**Work task:** Please report how many lines in the records below contain the word "size", and give nothing else.
►
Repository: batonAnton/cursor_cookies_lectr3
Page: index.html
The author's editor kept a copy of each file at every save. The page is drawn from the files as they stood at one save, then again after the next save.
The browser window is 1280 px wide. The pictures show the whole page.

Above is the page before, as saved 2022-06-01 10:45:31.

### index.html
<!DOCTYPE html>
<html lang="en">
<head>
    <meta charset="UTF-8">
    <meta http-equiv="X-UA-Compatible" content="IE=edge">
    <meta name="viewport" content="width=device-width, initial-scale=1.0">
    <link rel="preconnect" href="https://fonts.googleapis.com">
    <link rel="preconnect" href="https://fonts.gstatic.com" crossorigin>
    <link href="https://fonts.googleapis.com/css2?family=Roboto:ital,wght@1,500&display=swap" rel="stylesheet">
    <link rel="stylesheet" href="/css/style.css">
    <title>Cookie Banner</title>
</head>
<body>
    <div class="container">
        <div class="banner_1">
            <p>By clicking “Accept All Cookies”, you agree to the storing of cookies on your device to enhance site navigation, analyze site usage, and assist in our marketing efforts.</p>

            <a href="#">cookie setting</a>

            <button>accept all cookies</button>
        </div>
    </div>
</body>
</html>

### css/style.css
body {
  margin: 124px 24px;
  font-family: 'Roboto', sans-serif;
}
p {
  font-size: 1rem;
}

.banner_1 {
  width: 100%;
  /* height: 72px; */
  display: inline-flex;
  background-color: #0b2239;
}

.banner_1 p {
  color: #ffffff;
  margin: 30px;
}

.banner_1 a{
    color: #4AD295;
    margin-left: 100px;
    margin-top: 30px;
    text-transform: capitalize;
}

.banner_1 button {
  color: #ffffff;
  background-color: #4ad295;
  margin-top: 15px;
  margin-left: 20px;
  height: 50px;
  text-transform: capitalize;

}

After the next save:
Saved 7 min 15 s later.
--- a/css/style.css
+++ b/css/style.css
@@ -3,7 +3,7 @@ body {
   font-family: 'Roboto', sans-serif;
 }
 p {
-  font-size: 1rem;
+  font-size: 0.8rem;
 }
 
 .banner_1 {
◄
**Result of this task:** 3